The main aim of the concerts, which ended a three-week summer school focused on developing the talents of Czech and Slovak children from poor communities, is to bring attention to the extreme poverty in which many Roma live.

“It was strong, I have never felt something similar before,” said Petr Kadlec, head of the Czech Philharmonic team in Slovakia, as quoted in the press release sent to media. He added that some inhabitants of the village seemed to be in a positive state of shock during the concert.

The series continued on August 7 in Raslavice, also located in Prešov Region, and on August 8 in the synagogue in Liptovský Mikuláš. The organisers had to cancel a concert planned for Rudňany, Košice Region, because of a hepatitis epidemic.

Before the August 6 performance, the Czech Philharmonic arranged workshops for children from the Lenartov school, during which they showed them musical instruments and offered lessons in singing and dancing.

“You see the talents with whom nobody works, they do not know what the music means; they are shy and afraid of showing anything in the beginning,” Kadlec said, as quoted in the press release.

According to Kelarová, it is important to show parents that “children from settlements that have somebody to work with them can, after three weeks, stand on the same stage with the Czech Philharmonic”, as reported in the press release.

Kelarová has been working with talented Roma children from socially disadvantaged families for 16 years. She has been organising similar projects in the Czech Republic, but decided to arrange them in Slovakia, too. She makes a point of highlighting the extreme poverty in the settlements.

“My effort is not only to work with children from settlements, but also to make this problem visible,” the Czech singer said, as quoted in the press release.

Top stories

Night life in Bratislava will not end

Councillors for the Old Town adopt new opening hours for pubs, night clubs and restaurants.

Cvernovka's creative talents celebrate first open day at new premises Photo

Bratislava's art and design ateliers from the old yarn-making factory open their doors on May Day.

New premises for Cvernovka

How social networks can earn you a ticket to Germany

Can a status on a social network change someone’s life?
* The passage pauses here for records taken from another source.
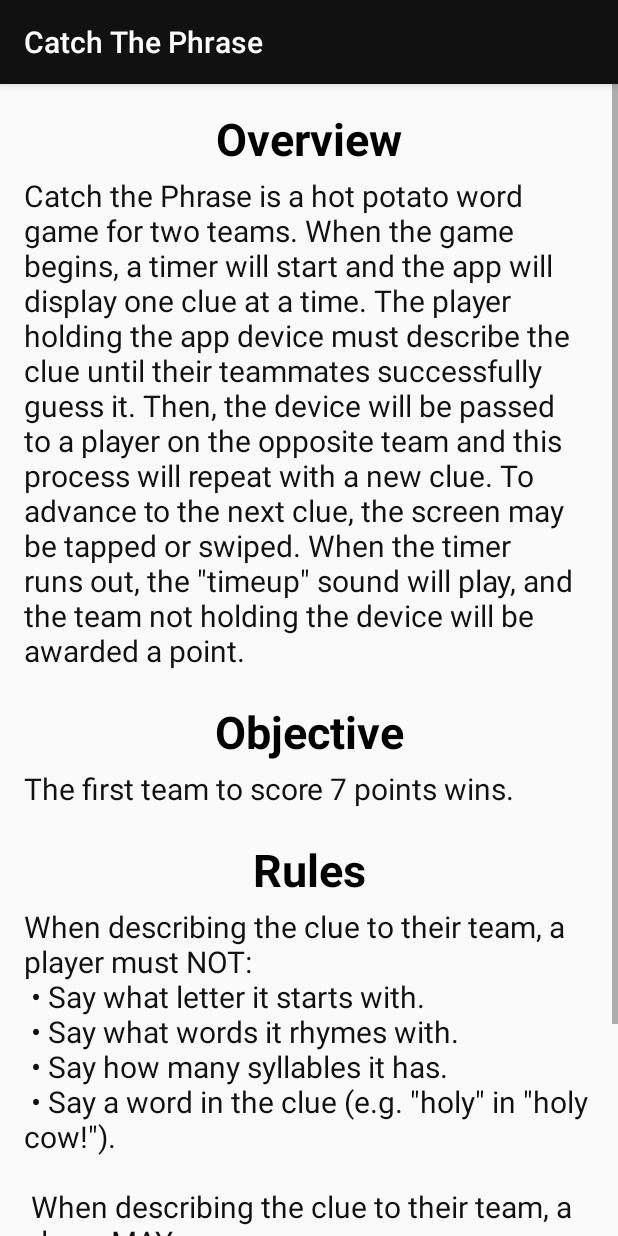
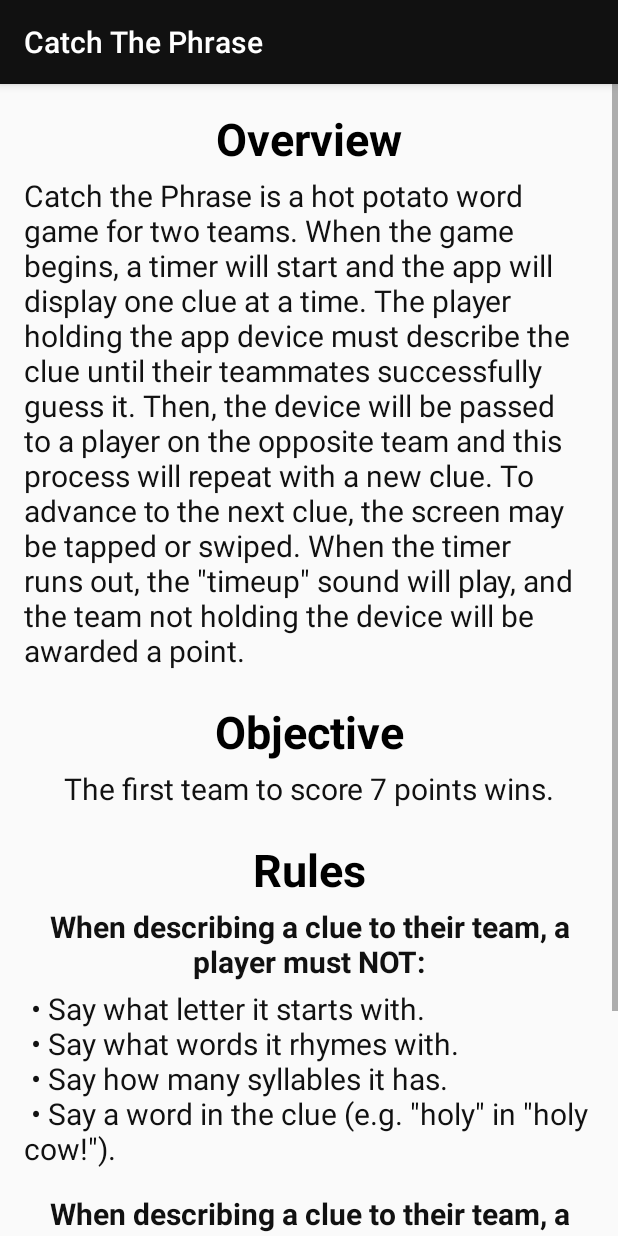
Before and after one commit to kwdiggs/catch_the_phrase, an Android app: the InstructionActivity screen opened directly, with no data from a screen before it, on a phone screen of 412 x 824 dp. Run offline under Robolectric (Android 15) with nearby library versions, the phone set to English and light mode, and no system bars.

Commit message:
format how-to-play content

```diff
--- a/app/src/main/res/layout/activity_instruction.xml
+++ b/app/src/main/res/layout/activity_instruction.xml
@@ -43,6 +43,7 @@
         <TextView
             android:layout_width="fill_parent"
             android:layout_height="wrap_content"
+            android:textAlignment="center"
             android:layout_marginBottom="20dp"
             android:text="@string/objective"
             android:textColor="@color/colorPrimary"
@@ -61,10 +62,37 @@
         <TextView
             android:layout_width="fill_parent"
             android:layout_height="wrap_content"
-            android:text="@string/rules"
+            android:textAlignment="center"
+            android:layout_marginBottom="4dp"
+            android:text="@string/rules_subheading_one"
+            android:textColor="@color/colorPrimary"
+            android:textSize="20sp"
+            android:textStyle="bold"/>
+
+        <TextView
+            android:layout_width="fill_parent"
+            android:layout_height="wrap_content"
+            android:text="@string/rules_body_one"
             android:textColor="@color/colorPrimary"
             android:textSize="20sp" />
 
+        <TextView
+            android:layout_width="fill_parent"
+            android:layout_height="wrap_content"
+            android:textAlignment="center"
+            android:layout_marginTop="16dp"
+            android:layout_marginBottom="4dp"
+            android:text="@string/rules_subheading_two"
+            android:textColor="@color/colorPrimary"
+            android:textSize="20sp"
+            android:textStyle="bold"/>
+
+        <TextView
+            android:layout_width="fill_parent"
+            android:layout_height="wrap_content"
+            android:text="@string/rules_body_two"
+            android:textColor="@color/colorPrimary"
+            android:textSize="20sp" />
 
     </LinearLayout>
 </ScrollView>
--- a/app/src/main/res/values/strings.xml
+++ b/app/src/main/res/values/strings.xml
@@ -25,15 +25,18 @@
         The first team to score 7 points wins.
     </string>
     <string name="rules_heading">Rules</string>
-    <string name="rules">
-        When describing the clue to their team, a player must NOT:\n
-        &#8226; Say what letter it starts with.\n
+    <string name="rules_subheading_one">
+        When describing a clue to their team, a player must NOT:</string>
+    <string name="rules_body_one">
+        \u00A0&#8226; Say what letter it starts with.\n
         &#8226; Say what words it rhymes with.\n
         &#8226; Say how many syllables it has.\n
-        &#8226; Say a word in the clue (e.g. \"holy\" in \"holy cow!\").\n\n
-
-        When describing the clue to their team, a player MAY:\n
-        &#8226; Use body language and physical gestures.\n
+        &#8226; Say a word in the clue (e.g. \"holy\" in \"holy cow!\").
+    </string>
+    <string name="rules_subheading_two">
+        When describing a clue to their team, a player MAY:</string>
+    <string name="rules_body_two">
+        \u00A0&#8226; Use body language and physical gestures.\n
         &#8226; Use synonyms, so long as they don\'t rhyme.\n
         &#8226; Say how many words are in a multi-word clue (e.g. 3 words in \"Kick the bucket\").
     </string>
```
Yes, if you write humorous stories about a fictive German ambassador.

Assaf Alassaf (r) talked about his life and his book in Bratislava

New investor to create 500 jobs in Nitra
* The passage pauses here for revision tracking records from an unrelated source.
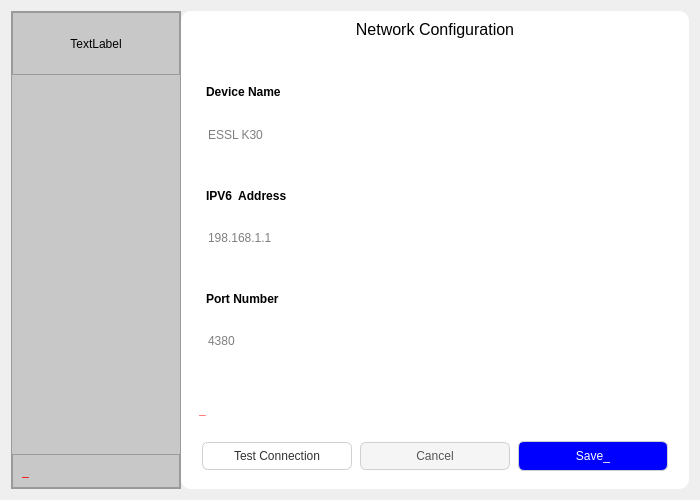
First picture: the form in ui/configuration.ui, repository vaxson/Presence_Attandance_Tracker, before the edit.
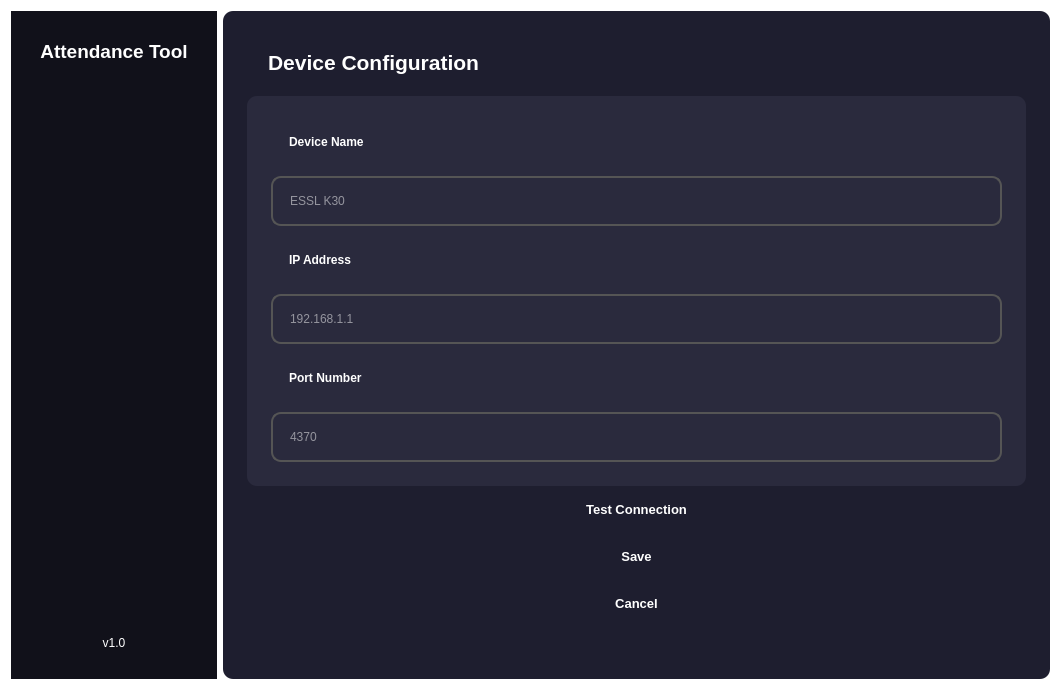
Second picture: the form after the edit.

Commit message: added dark themed configuration

Patch:
```diff
--- a/ui/configuration.ui
+++ b/ui/configuration.ui
@@ -6,8 +6,8 @@
    <rect>
     <x>0</x>
     <y>0</y>
-    <width>700</width>
-    <height>500</height>
+    <width>1061</width>
+    <height>690</height>
    </rect>
   </property>
   <property name="minimumSize">
@@ -18,20 +18,35 @@
   </property>
   <property name="maximumSize">
    <size>
-    <width>700</width>
-    <height>500</height>
+    <width>16777215</width>
+    <height>690</height>
    </size>
   </property>
   <property name="windowTitle">
    <string>Dialog</string>
   </property>
   <property name="styleSheet">
-   <string notr="true">background-color : #E6ECE8;
+   <string notr="true">QDialog{
+background-color : white;
+}
+QLineEdit {
+    background-color: #3a3a4f;
+    border: 2px solid #555555;
+    border-radius: 6px;
+    padding: 6px;
+    color: white;
+}
+
+QLineEdit:focus {
+    border: 1px solid #4da3ff;
+}
+
 QPushButton {
-    background-color: transparent;
-    border-radius: 8px;
-    padding: 8px 12px;
-    color: #333;
+    background-color: #4da3ff;
+    border-radius: 6px;
+    padding: 8px;
+    font-weight: bold;
+    color: white;
 }
 
 QPushButton:hover {
@@ -41,126 +56,87 @@
 QPushButton:pressed {
     background-color: #e0e0e0;
 }
-
-QPushButton[active=&quot;true&quot;] {
-    background-color: #1f6feb;
-    color: white;
-}</string>
+</string>
   </property>
-  <layout class="QVBoxLayout" name="verticalLayout_9">
+  <layout class="QHBoxLayout">
    <item>
-    <layout class="QHBoxLayout" name="horizontalLayout" stretch="1,3">
-     <property name="spacing">
-      <number>0</number>
+    <widget class="QFrame" name="sidebar">
+     <property name="maximumSize">
+      <size>
+       <width>250</width>
+       <height>16777215</height>
+      </size>
      </property>
-     <item>
-      <widget class="QFrame" name="side_bar">
        <property name="styleSheet">
-        <string notr="true">background-color :rgb(200, 200, 200)</string>
-       </property>
-       <property name="frameShape">
-        <enum>QFrame::StyledPanel</enum>
-       </property>
-       <property name="frameShadow">
-        <enum>QFrame::Raised</enum>
-       </property>
-       <layout class="QVBoxLayout" name="verticalLayout_4">
-        <property name="spacing">
-         <number>0</number>
-        </property>
-        <property name="leftMargin">
-         <number>0</number>
-        </property>
-        <property name="topMargin">
-         <number>0</number>
-        </property>
-        <property name="rightMargin">
-         <number>0</number>
-        </property>
-        <property name="bottomMargin">
-         <number>0</number>
-        </property>
-        <item>
-         <layout class="QVBoxLayout" name="verticalLayout_3" stretch="1,6">
-          <item>
-           <widget class="QFrame" name="frame">
-            <property name="frameShape">
-             <enum>QFrame::StyledPanel</enum>
-            </property>
-            <property name="frameShadow">
-             <enum>QFrame::Raised</enum>
-            </property>
-            <layout class="QHBoxLayout" name="horizontalLayout_3">
+      <string notr="true">
+       background-color: #11111a;
+       color: white;
+       padding: 10px;
+      </string>
+     </property>
+     <layout class="QVBoxLayout" name="verticalLayout_2">
              <item>
               <layout class="QVBoxLayout" name="verticalLayout">
                <item>
                 <widget class="QLabel" name="machine_name">
-                 <property name="sizePolicy">
-                  <sizepolicy hsizetype="Expanding" vsizetype="Expanding">
-                   <horstretch>0</horstretch>
-                   <verstretch>0</verstretch>
-                  </sizepolicy>
-                 </property>
                  <property name="styleSheet">
-                  <string notr="true">color : black</string>
+           <string notr="true">
+          font-size: 14pt;
+          font-weight: bold;
+         </string>
                  </property>
                  <property name="text">
-                  <string>TextLabel</string>
+           <string>Attendance Tool</string>
                  </property>
                  <property name="alignment">
                   <set>Qt::AlignCenter</set>
                  </property>
                 </widget>
                </item>
-              </layout>
-             </item>
-            </layout>
-           </widget>
-          </item>
           <item>
-           <spacer name="verticalSpacer">
+         <spacer>
             <property name="orientation">
              <enum>Qt::Vertical</enum>
             </property>
             <property name="sizeHint" stdset="0">
              <size>
-              <width>20</width>
-              <height>288</height>
+            <width>0</width>
+            <height>0</height>
              </size>
             </property>
            </spacer>
           </item>
-         </layout>
-        </item>
-        <item>
-         <widget class="QFrame" name="frame_3">
-          <property name="frameShape">
-           <enum>QFrame::StyledPanel</enum>
-          </property>
-          <property name="frameShadow">
-           <enum>QFrame::Raised</enum>
-          </property>
-          <layout class="QHBoxLayout" name="horizontalLayout_4">
-           <item>
-            <layout class="QVBoxLayout" name="verticalLayout_2">
-             <property name="spacing">
-              <number>0</number>
-             </property>
              <item>
               <widget class="QLabel" name="status">
+          <property name="font">
+           <font>
+            <pointsize>8</pointsize>
+            <bold>false</bold>
+           </font>
+          </property>
                <property name="styleSheet">
-                <string notr="true">color : red
+           <string notr="true">
 </string>
                </property>
                <property name="text">
-                <string>_</string>
-               </property>
-              </widget>
-             </item>
-            </layout>
-           </item>
-          </layout>
-         </widget>
+           <string/>
+          </property>
+          <property name="alignment">
+           <set>Qt::AlignCenter</set>
+          </property>
+         </widget>
+        </item>
+        <item>
+         <widget class="QLabel" name="label">
+          <property name="text">
+           <string>v1.0</string>
+          </property>
+          <property name="alignment">
+           <set>Qt::AlignCenter</set>
+          </property>
+         </widget>
+        </item>
+       </layout>
         </item>
        </layout>
       </widget>
@@ -168,75 +144,44 @@
      <item>
       <widget class="QFrame" name="content_area">
        <property name="styleSheet">
-        <string notr="true">border-radius :10px;
-background-color : white;</string>
-       </property>
-       <property name="frameShape">
-        <enum>QFrame::StyledPanel</enum>
-       </property>
-       <property name="frameShadow">
-        <enum>QFrame::Raised</enum>
-       </property>
-       <layout class="QHBoxLayout" name="horizontalLayout_2">
+      <string notr="true">
+       background-color: #1e1e2f;
+       border-radius: 10px;
+       padding: 15px;
+       color: white;
+      </string>
+     </property>
+     <layout class="QVBoxLayout">
         <item>
-         <layout class="QVBoxLayout" name="verticalLayout_11">
-          <item>
-           <widget class="QLabel" name="label">
-            <property name="font">
-             <font>
-              <pointsize>12</pointsize>
-             </font>
+       <widget class="QLabel" name="title">
+        <property name="styleSheet">
+         <string notr="true">
+          font-size: 16pt;
+          font-weight: bold;
+         </string>
             </property>
             <property name="text">
-             <string>Network Configuration</string>
-            </property>
-            <property name="scaledContents">
-             <bool>false</bool>
-            </property>
-            <property name="alignment">
-             <set>Qt::AlignCenter</set>
+         <string>Device Configuration</string>
             </property>
            </widget>
           </item>
           <item>
-           <widget class="QWidget" name="widget" native="true">
-            <property name="minimumSize">
-             <size>
-              <width>0</width>
-              <height>100</height>
-             </size>
-            </property>
-            <layout class="QHBoxLayout" name="horizontalLayout_5">
-             <item>
-              <layout class="QVBoxLayout" name="verticalLayout_8">
+       <widget class="QFrame" name="card">
+        <property name="styleSheet">
+         <string notr="true">
+          background-color: #2a2a3d;
+          border-radius: 10px;
+          padding: 15px;
+         </string>
+        </property>
+        <layout class="QVBoxLayout">
                <property name="spacing">
-                <number>28</number>
-               </property>
-               <property name="leftMargin">
-                <number>7</number>
-               </property>
-               <property name="topMargin">
-                <number>13</number>
-               </property>
-               <property name="rightMargin">
-                <number>0</number>
-               </property>
+          <number>12</number>
+         </property>
                <item>
-                <layout class="QVBoxLayout" name="verticalLayout_5">
+          <layout class="QVBoxLayout">
                  <item>
-                  <widget class="QLabel" name="label_2">
-                   <property name="sizePolicy">
-                    <sizepolicy hsizetype="Preferred" vsizetype="Preferred">
-                     <horstretch>0</horstretch>
-                     <verstretch>0</verstretch>
-                    </sizepolicy>
-                   </property>
-                   <property name="minimumSize">
-                    <size>
-                     <width>0</width>
-                     <height>50</height>
-                    </size>
-                   </property>
+            <widget class="QLabel" name="label">
                    <property name="font">
                     <font>
                      <bold>true</bold>
@@ -245,9 +190,6 @@
                    <property name="text">
                     <string>Device Name</string>
                    </property>
-                   <property name="textFormat">
-                    <enum>Qt::PlainText</enum>
-                   </property>
                   </widget>
                  </item>
                  <item>
@@ -260,56 +202,32 @@
                 </layout>
                </item>
                <item>
-                <layout class="QVBoxLayout" name="verticalLayout_7">
+          <layout class="QVBoxLayout">
                  <item>
-                  <widget class="QLabel" name="label_4">
-                   <property name="sizePolicy">
-                    <sizepolicy hsizetype="Preferred" vsizetype="Expanding">
-                     <horstretch>0</horstretch>
-                     <verstretch>0</verstretch>
-                    </sizepolicy>
-                   </property>
-                   <property name="minimumSize">
-                    <size>
-                     <width>0</width>
-                     <height>50</height>
-                    </size>
-                   </property>
+            <widget class="QLabel" name="label">
                    <property name="font">
                     <font>
                      <bold>true</bold>
                     </font>
                    </property>
                    <property name="text">
-                    <string>IPV6  Address </string>
+              <string>IP Address</string>
                    </property>
                   </widget>
                  </item>
                  <item>
                   <widget class="QLineEdit" name="ipaddress">
                    <property name="placeholderText">
-                    <string>198.168.1.1</string>
+              <string>192.168.1.1</string>
                    </property>
                   </widget>
                  </item>
                 </layout>
                </item>
                <item>
-                <layout class="QVBoxLayout" name="verticalLayout_6">
+          <layout class="QVBoxLayout">
                  <item>
-                  <widget class="QLabel" name="label_3">
-                   <property name="sizePolicy">
-                    <sizepolicy hsizetype="Preferred" vsizetype="Expanding">
-                     <horstretch>0</horstretch>
-                     <verstretch>0</verstretch>
-                    </sizepolicy>
-                   </property>
-                   <property name="minimumSize">
-                    <size>
-                     <width>0</width>
-                     <height>50</height>
-                    </size>
-                   </property>
+            <widget class="QLabel" name="label">
                    <property name="font">
                     <font>
                      <bold>true</bold>
@@ -323,77 +241,31 @@
                  <item>
                   <widget class="QLineEdit" name="portnumber">
                    <property name="placeholderText">
-                    <string>4380</string>
+              <string>4370</string>
                    </property>
                   </widget>
                  </item>
                 </layout>
                </item>
               </layout>
-             </item>
-            </layout>
            </widget>
           </item>
           <item>
-           <spacer name="verticalSpacer_2">
-            <property name="orientation">
-             <enum>Qt::Vertical</enum>
-            </property>
-            <property name="sizeHint" stdset="0">
-             <size>
-              <width>20</width>
-              <height>68</height>
-             </size>
-            </property>
-           </spacer>
-          </item>
-          <item>
-           <widget class="QWidget" name="wid_buttons_panel" native="true">
-            <layout class="QVBoxLayout" name="verticalLayout_10">
-             <item>
-              <widget class="QLabel" name="ping_status">
-               <property name="minimumSize">
-                <size>
-                 <width>0</width>
-                 <height>50</height>
-                </size>
-               </property>
-               <property name="font">
-                <font>
-                 <bold>true</bold>
-                </font>
-               </property>
-               <property name="styleSheet">
-                <string notr="true">color: red</string>
-               </property>
-               <property name="text">
-                <string>_</string>
-               </property>
-              </widget>
-             </item>
-             <item>
-              <layout class="QHBoxLayout" name="horizontalLayout_6">
+       <layout class="QVBoxLayout">
                <property name="spacing">
-                <number>8</number>
-               </property>
-               <property name="leftMargin">
-                <number>3</number>
-               </property>
-               <property name="topMargin">
-                <number>0</number>
-               </property>
-               <property name="rightMargin">
-                <number>3</number>
+         <number>12</number>
                </property>
                <item>
                 <widget class="QPushButton" name="btn_test_connection">
                  <property name="styleSheet">
-                  <string notr="true">QPushButton {
-    background-color: transparent;
-    border: 1px solid #d0d0d0;
-    border-radius: 6px;
-    padding: 6px 12px;
-    color: #333;
+           <string notr="true">        
+QPushButton {
+    color: white;
+    border: none;
+    border-radius: 8px;
+    padding: 10px 16px;
+    font-size: 13px;
+    font-weight: 600;
 }
 
 QPushButton:hover {
@@ -403,18 +275,7 @@
 }
 
 QPushButton:pressed {
-    background-color: #dcdcdc;
-	
-}
-
-QPushButton#secondary {
-    background-color: #eef4ff;
-    border: 1px solid #c7d8ff;
-    color: #1f6feb;
-}
-
-QPushButton#secondary:hover {
-    background-color: #dce8ff;
+    background-color: #991B1B;
 }</string>
                  </property>
                  <property name="text">
@@ -422,16 +283,44 @@
                  </property>
                 </widget>
                </item>
+        <item>
+         <widget class="QPushButton" name="btn_save">
+          <property name="styleSheet">
+           <string notr="true">        
+QPushButton {
+    color: white;
+    border: none;
+    border-radius: 8px;
+    padding: 10px 16px;
+    font-size: 13px;
+    font-weight: 600;
+}
+
+QPushButton:hover {
+        background-color: #1f6fea;
+;
+}
+
+QPushButton:pressed {
+    background-color: #991B1B;
+}</string>
+          </property>
+          <property name="text">
+           <string>Save</string>
+          </property>
+         </widget>
+        </item>
                <item>
                 <widget class="QPushButton" name="btn_cancel">
                  <property name="styleSheet">
-                  <string notr="true">QPushButton {
-	background-color: #f5f5f5;
-    border: 1px solid #d0d0d0;
-    color: #555;
-    border-radius: 6px;
-    padding: 6px 12px;
-    
+           <string notr="true">        
+QPushButton {
+    color: white;
+    border: none;
+    border-radius: 8px;
+    padding: 10px 16px;
+    font-size: 13px;
+    font-weight: 600;
 }
 
 QPushButton:hover {
@@ -442,65 +331,31 @@
 }
 
 QPushButton:pressed {
-    background-color: #dcdcdc;
-}
-
-
-</string>
+    background-color: #991B1B;
+}</string>
                  </property>
                  <property name="text">
                   <string>Cancel</string>
                  </property>
                 </widget>
                </item>
+       </layout>
+      </item>
                <item>
-                <widget class="QPushButton" name="btn_save">
-                 <property name="minimumSize">
+       <spacer>
+        <property name="orientation">
+         <enum>Qt::Vertical</enum>
+        </property>
+        <property name="sizeHint" stdset="0">
                   <size>
-                   <width>50</width>
-                   <height>30</height>
-                  </size>
-                 </property>
-                 <property name="styleSheet">
-                  <string notr="true">QPushButton {
-	background-color: blue;
-    border: 1px solid #d0d0d0;
-    color: #555;
-    border-radius: 6px;
-    padding: 6px 12px;
-	color : white;
-    
-}
-
-QPushButton:hover {
-   
-    border: 1px solid #c0c0c0;
-	 background-color: lightgreen;
-	color : black;
-}
-
-QPushButton:pressed {
-    background-color: #dcdcdc;
-}
-
-</string>
-                 </property>
-                 <property name="text">
-                  <string>Save_</string>
-                 </property>
-                </widget>
-               </item>
-              </layout>
-             </item>
-            </layout>
-           </widget>
-          </item>
-         </layout>
-        </item>
-       </layout>
-      </widget>
-     </item>
-    </layout>
+          <width>0</width>
+          <height>0</height>
+         </size>
+        </property>
+       </spacer>
+      </item>
+     </layout>
+    </widget>
    </item>
   </layout>
  </widget>
```
Left out of the diff: 17 changed lines with no effect on the pictures. Lines whose indentation alone changed are shown as unchanged. The commit also changes 15 other files.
A company following the Jaguar Land Rover carmaker to Nitra plans to create 500 new jobs and invest €17 million.

Tha Jaguar Land Rover draws also other investors to Nitra.